Two troopers place a photo of slain Washington State Patrol trooper Chris Gadd outside District 7 Headquarters about twelve hours after Gadd was struck and killed on southbound I-5 about a mile from the headquarters on Saturday, March 2, 2024, in Marysville, Washington. (Ryan Berry / The Herald)
Judge reduces bail for driver accused of killing Marysville trooper

After hearing from Raul Benitez Santana’s family, a judge decreased bail to $100,000. A deputy prosecutor said he was “very disappointed.”

Community Transit leaders, from left, Chief Communications Officer Geoff Patrick, Zero-Emissions Program Manager Jay Heim, PIO Monica Spain, Director of Maintenance Mike Swehla and CEO Ric Ilgenfritz stand in front of Community Transit’s hydrogen-powered bus on Monday, May 13, 2024, at the Community Transit Operations Base in Everett, Washington. (Ryan Berry / The Herald)
New hydrogen, electric buses get trial run in Snohomish County

As part of a zero-emission pilot program from Community Transit, the hydrogen bus will be the first in the Puget Sound area.

Two people fight on the side of I-5 neat Marysville. (Photo provided by WSDOT)
Video: Man charged at trooper, shouting ‘Who’s the boss?’ before shooting

The deadly shooting shut down northbound I-5 near Everett for hours. Neither the trooper nor the deceased had been identified as of Friday.

Two people fight on the side of I-5 neat Marysville. (Photo provided by WSDOT)
Road rage, fatal police shooting along I-5 blocks traffic near Everett

An attack on road workers preceded a report of shots fired Thursday, snarling freeway traffic in the region for hours.

The Port of Everett and Everett Marina on Tuesday, Dec. 19, 2023 in Everett, Washington. (Olivia Vanni / The Herald)
Is Port of Everett’s proposed expansion a ‘stealth tax?’ Judge says no

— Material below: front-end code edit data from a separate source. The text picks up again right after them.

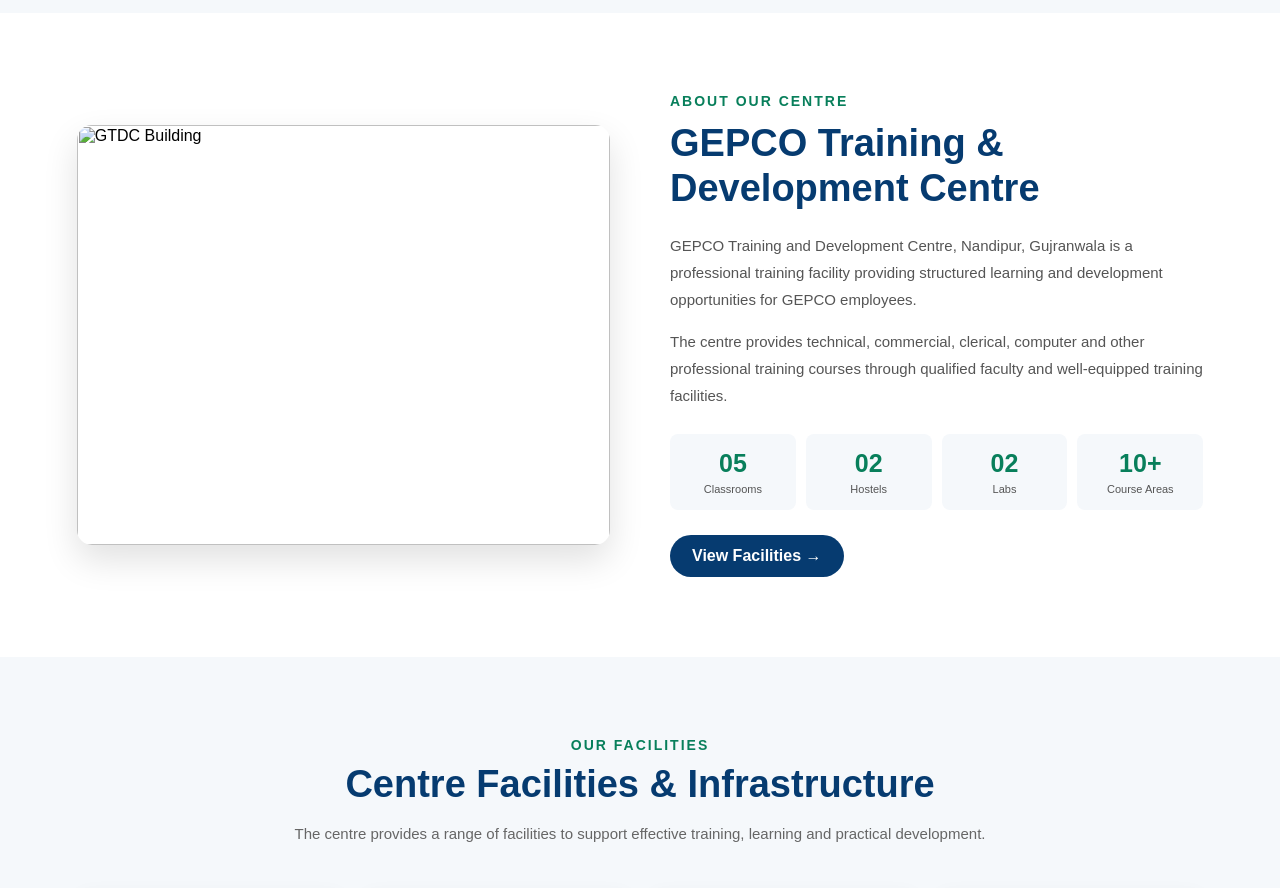
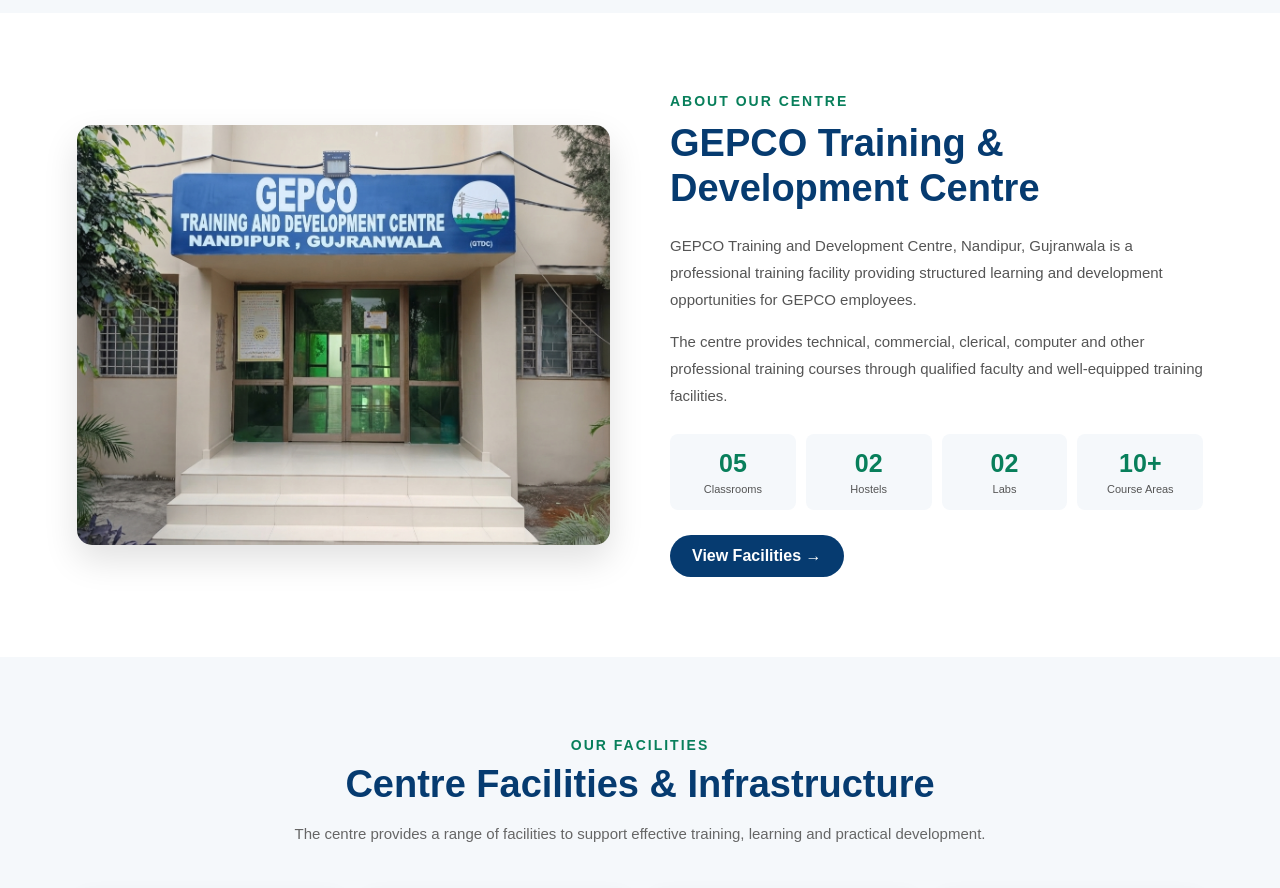
Before and after one commit to Shafique-leader/GEPCO-Training-and-Development-Centre, a plain HTML site: page index.html in a window 1280 px wide. Shown: the part 800-1688 px from the top of the page. Drawn offline with Linux system fonts and the light colour scheme.

Commit message:
fix correction of photo

```diff
--- a/index.html
+++ b/index.html
@@ -200,7 +200,7 @@
             <!-- ABOUT IMAGE -->
             <div class="about-image">
 
-                <img src="images/building.jpg" alt="GTDC Building">
+                <img src="images/building.jpeg" alt="GTDC Building">
 
             </div>
 
```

A Snohomish resident lost a battle in court this week protesting what he believes is a misleading measure from the Port of Everett.

Pablo Garduno and the team at Barbacoa Judith’s churn out pit-roasted lamb tacos by the dozen at the Hidden Gems Weekend Market on Sunday, April 28, 2024, at Boom City in Tulalip, Washington. (Ryan Berry / The Herald)
Eating our way through Tulalip’s Hidden Gems weekend market

Don’t miss the pupusas, pit-roasted lamb tacos, elotes and even produce for your next meal.

Reed Macdonald, magniX CEO. Photo: magniX
Everett-based magniX appoints longtime aerospace exec as new CEO

Reed Macdonald will take the helm at a pivotal time for the company that builds electric motors for airplanes.

A guitarist keeps rhythm during Lovely Color’s set on the opening night of Fisherman’s Village on Thursday, May 18, 2023, at Black Lab in Everett, Washington. (Ryan Berry / The Herald)
No matter what music you’re into, Fisherman’s Village has a hook for you

From folk to psychedelic pop to hip-hop, here’s a quick guide to artists you might want to check out in downtown Everett.

Support local journalism

If you value local news, make a gift now to support the trusted journalism you get in The Daily Herald. Donations processed in this system are not tax deductible.